§ WHAT THE EXERCISE ASKS
Repeat the following data exactly, omitting pictures.

§ ENTRIES PROVIDED

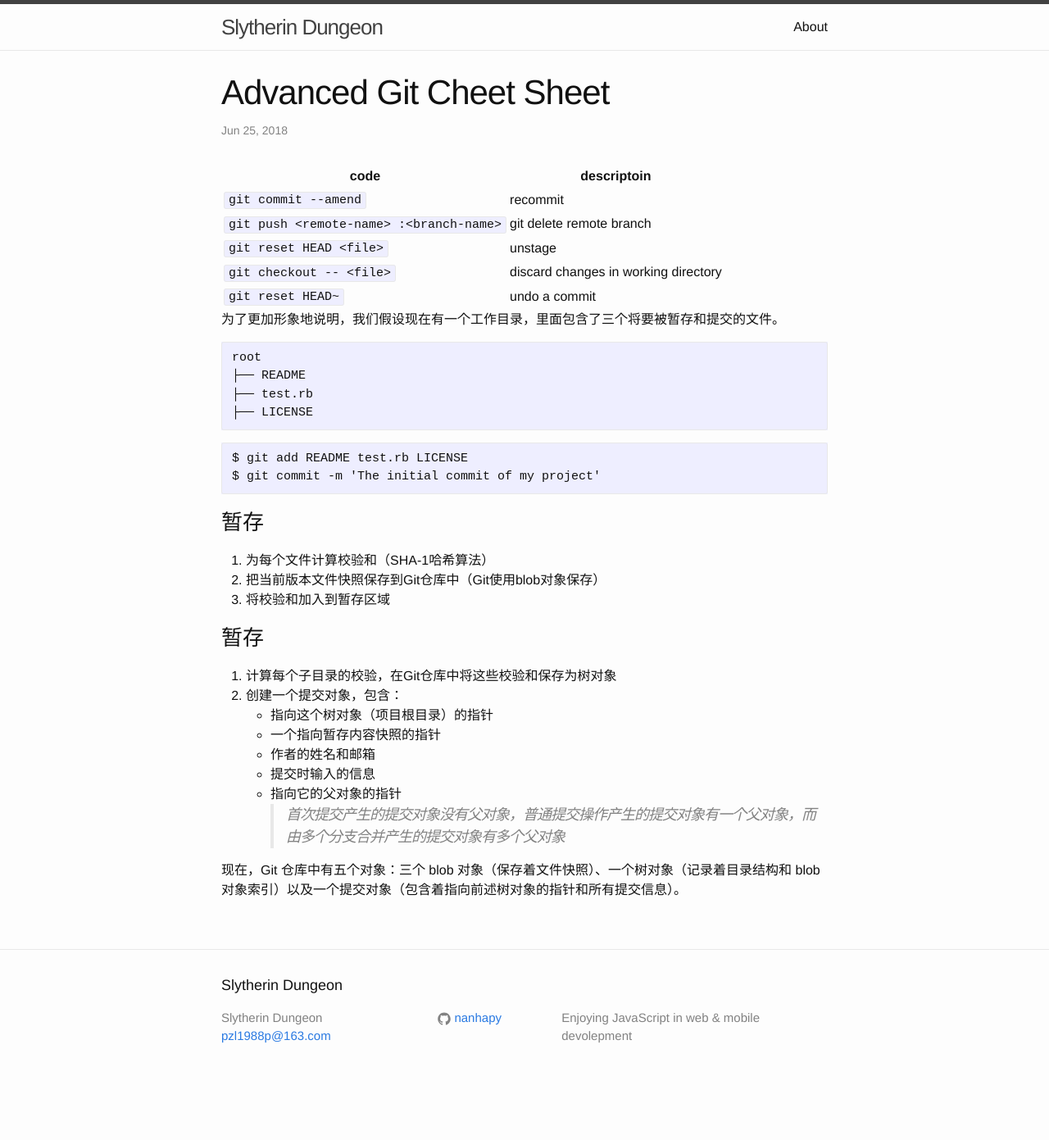
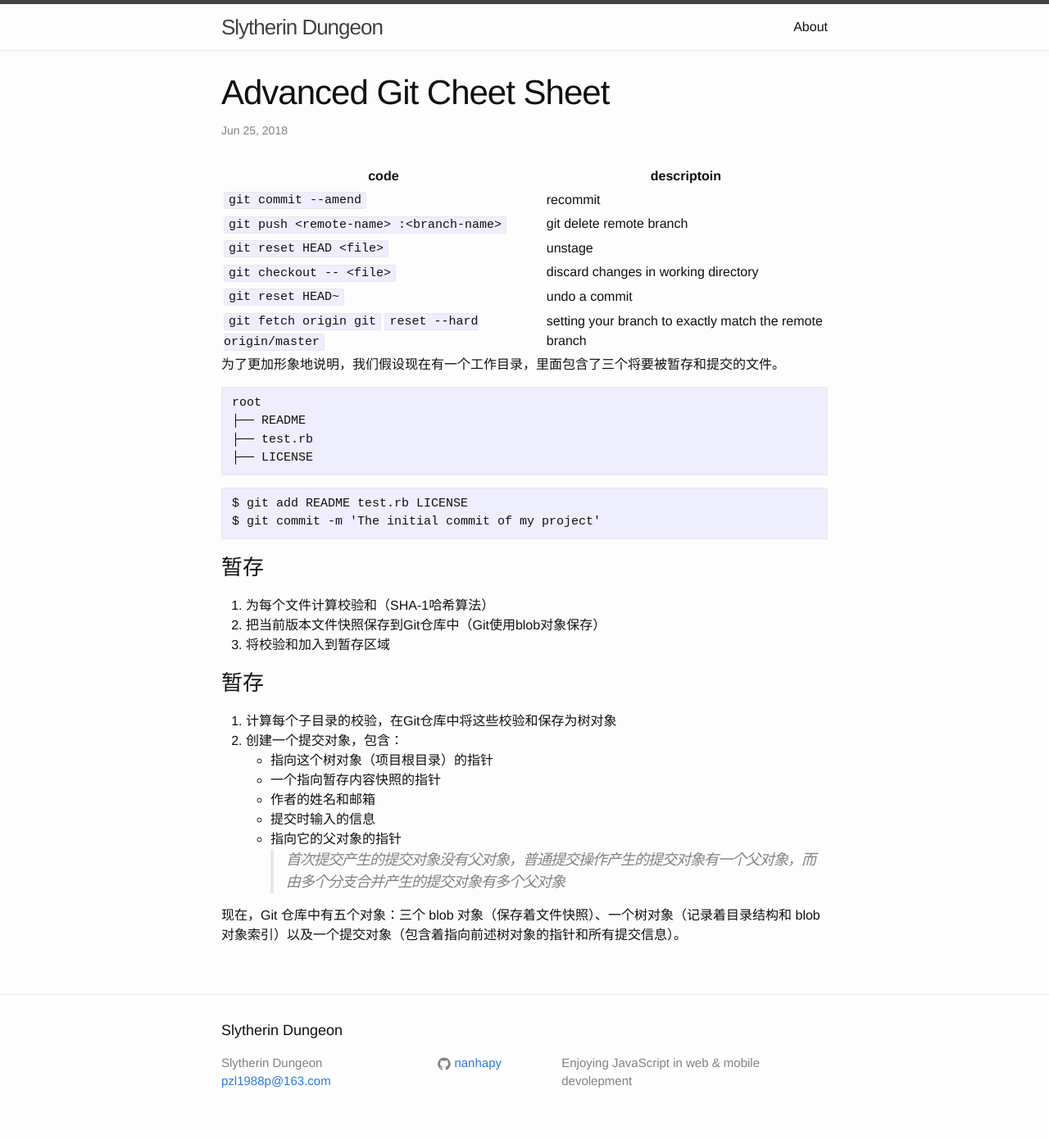
Before and after one commit to nanhapy/nanhapy.github.io, a Jekyll site: the page built from _posts/2018-06-25-git-cheet-sheet.md, in a window 1280 px wide. Shown: the whole page at 82% size. Built offline with Jekyll 4.4.1, drawn with Linux system fonts in a browser that asks for light colours; comment, search, counter and statistics services are not loaded; before the commit the page ends 1336 px from its top, so only the background shows below that.

Commit message:
come back

```diff
--- a/_posts/2018-06-25-git-cheet-sheet.md
+++ b/_posts/2018-06-25-git-cheet-sheet.md
@@ -12,6 +12,7 @@ categories: tools
 |`git reset HEAD <file>`|unstage|
 |`git checkout -- <file>`|discard changes in working directory|
 |`git reset HEAD~ `|undo a commit|
+|`git fetch origin git` `reset --hard origin/master`|setting your branch to exactly match the remote branch|
 
 
 为了更加形象地说明，我们假设现在有一个工作目录，里面包含了三个将要被暂存和提交的文件。
```
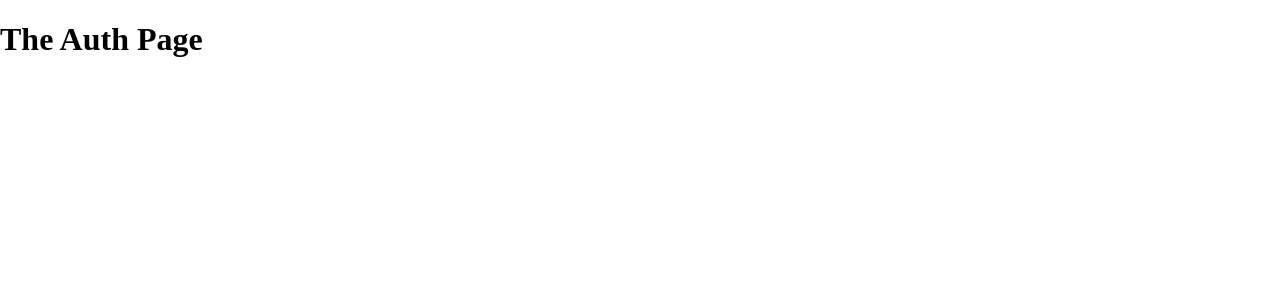
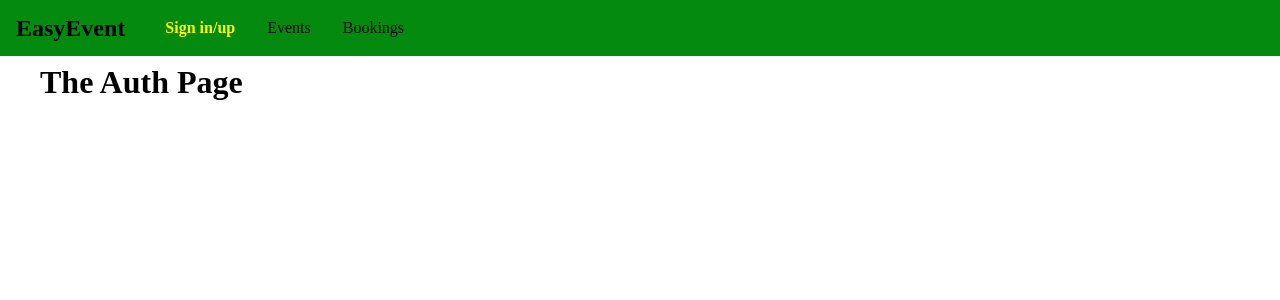
Before and after one commit to wild-arctic-fox/event-booking, a React (Create React App) app in the folder frontend/: page /auth in a window 1280 px wide. Shown: the top 300 px of the page. Built offline with nearby package versions, Linux system fonts and the light colour scheme.

Commit message:
navbar added

```diff
--- a/frontend/src/App.css
+++ b/frontend/src/App.css
@@ -0,0 +1,3 @@
+.main-content {
+    margin: 4rem 2.5rem;
+  }
--- a/frontend/src/App.js
+++ b/frontend/src/App.js
@@ -4,16 +4,22 @@
 import BookingsPage from "./pages/Bookings";
 import EventsPage from "./pages/Events";
 import "./App.css";
+import MainNavigationBar from "./components/NavigationBar/Navbar";
 
 function App() {
   return (
     <BrowserRouter>
+      <React.Fragment>
+        <MainNavigationBar />
+        <main className="main-content">
           <Switch>
             <Redirect from="/" to="/auth" exact />
             <Route path="/auth" component={AuthPage} />
             <Route path="/events" component={EventsPage} />
             <Route path="/bookings" component={BookingsPage} />
           </Switch>
+        </main>
+      </React.Fragment>
     </BrowserRouter>
   );
 }
--- /dev/null
+++ b/frontend/src/components/NavigationBar/Navbar.css
@@ -0,0 +1,44 @@
+.main-navigation {
+    position: fixed;
+    left: 0;
+    top: 0;
+    width: 100%;
+    height: 3.5rem;
+    background: #048a0f;
+    padding: 0 1rem;
+    display: flex;
+    align-items: center;
+  }
+
+  .main-navigation__logo h1 {
+    margin: 0;
+    font-size: 1.5rem;
+  }
+
+  .main-navigation__items {
+    margin-left: 1.5rem;
+  }
+
+  .main-navigation__items ul {
+    display: flex;
+    list-style: none;
+    padding: 0;
+    margin: 0;
+  }
+
+  .main-navigation__items li {
+    margin: 0 1rem;
+  }
+
+  .main-navigation__items a {
+    text-decoration: none;
+    color: #000;
+  }
+
+  .main-navigation__items a:hover,
+  .main-navigation__items a:active,
+  .main-navigation__items a.active {
+      color: #fffb00;
+      font-weight: bold;
+      transition: all 0.5s ease;
+  }
--- /dev/null
+++ b/frontend/src/components/NavigationBar/Navbar.js
@@ -0,0 +1,28 @@
+import React from "react";
+import { NavLink } from "react-router-dom";
+import './Navbar.css';
+
+const MainNavigationBar = (props) => {
+  return (
+    <header className="main-navigation">
+      <div className="main-navigation__logo">
+        <h1>EasyEvent</h1>
+      </div>
+      <nav className="main-navigation__items">
+        <ul>
+          <li>
+            <NavLink to="/auth">Sign in/up</NavLink>
+          </li>
+          <li>
+            <NavLink to="/events">Events</NavLink>
+          </li>
+          <li>
+            <NavLink to="/bookings">Bookings</NavLink>
+          </li>
+        </ul>
+      </nav>
+    </header>
+  );
+};
+
+export default MainNavigationBar;
```
Lines whose indentation alone changed are shown as unchanged.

§ EXERCISE RESULT
Before and after one commit to nanhapy/nanhapy.github.io, a Jekyll site: the page built from _posts/2018-06-25-git-cheet-sheet.md, in a window 1280 px wide. Shown: the whole page at 82% size. Built offline with Jekyll 4.4.1, drawn with Linux system fonts in a browser that asks for light colours; comment, search, counter and statistics services are not loaded; before the commit the page ends 1336 px from its top, so only the background shows below that.

Commit message:
come back

```diff
--- a/_posts/2018-06-25-git-cheet-sheet.md
+++ b/_posts/2018-06-25-git-cheet-sheet.md
@@ -12,6 +12,7 @@ categories: tools
 |`git reset HEAD <file>`|unstage|
 |`git checkout -- <file>`|discard changes in working directory|
 |`git reset HEAD~ `|undo a commit|
+|`git fetch origin git` `reset --hard origin/master`|setting your branch to exactly match the remote branch|
 
 
 为了更加形象地说明，我们假设现在有一个工作目录，里面包含了三个将要被暂存和提交的文件。
```
Before and after one commit to wild-arctic-fox/event-booking, a React (Create React App) app in the folder frontend/: page /auth in a window 1280 px wide. Shown: the top 300 px of the page. Built offline with nearby package versions, Linux system fonts and the light colour scheme.

Commit message:
navbar added

```diff
--- a/frontend/src/App.css
+++ b/frontend/src/App.css
@@ -0,0 +1,3 @@
+.main-content {
+    margin: 4rem 2.5rem;
+  }
--- a/frontend/src/App.js
+++ b/frontend/src/App.js
@@ -4,16 +4,22 @@
 import BookingsPage from "./pages/Bookings";
 import EventsPage from "./pages/Events";
 import "./App.css";
+import MainNavigationBar from "./components/NavigationBar/Navbar";
 
 function App() {
   return (
     <BrowserRouter>
+      <React.Fragment>
+        <MainNavigationBar />
+        <main className="main-content">
           <Switch>
             <Redirect from="/" to="/auth" exact />
             <Route path="/auth" component={AuthPage} />
             <Route path="/events" component={EventsPage} />
             <Route path="/bookings" component={BookingsPage} />
           </Switch>
+        </main>
+      </React.Fragment>
     </BrowserRouter>
   );
 }
--- /dev/null
+++ b/frontend/src/components/NavigationBar/Navbar.css
@@ -0,0 +1,44 @@
+.main-navigation {
+    position: fixed;
+    left: 0;
+    top: 0;
+    width: 100%;
+    height: 3.5rem;
+    background: #048a0f;
+    padding: 0 1rem;
+    display: flex;
+    align-items: center;
+  }
+
+  .main-navigation__logo h1 {
+    margin: 0;
+    font-size: 1.5rem;
+  }
+
+  .main-navigation__items {
+    margin-left: 1.5rem;
+  }
+
+  .main-navigation__items ul {
+    display: flex;
+    list-style: none;
+    padding: 0;
+    margin: 0;
+  }
+
+  .main-navigation__items li {
+    margin: 0 1rem;
+  }
+
+  .main-navigation__items a {
+    text-decoration: none;
+    color: #000;
+  }
+
+  .main-navigation__items a:hover,
+  .main-navigation__items a:active,
+  .main-navigation__items a.active {
+      color: #fffb00;
+      font-weight: bold;
+      transition: all 0.5s ease;
+  }
--- /dev/null
+++ b/frontend/src/components/NavigationBar/Navbar.js
@@ -0,0 +1,28 @@
+import React from "react";
+import { NavLink } from "react-router-dom";
+import './Navbar.css';
+
+const MainNavigationBar = (props) => {
+  return (
+    <header className="main-navigation">
+      <div className="main-navigation__logo">
+        <h1>EasyEvent</h1>
+      </div>
+      <nav className="main-navigation__items">
+        <ul>
+          <li>
+            <NavLink to="/auth">Sign in/up</NavLink>
+          </li>
+          <li>
+            <NavLink to="/events">Events</NavLink>
+          </li>
+          <li>
+            <NavLink to="/bookings">Bookings</NavLink>
+          </li>
+        </ul>
+      </nav>
+    </header>
+  );
+};
+
+export default MainNavigationBar;
```
Lines whose indentation alone changed are shown as unchanged.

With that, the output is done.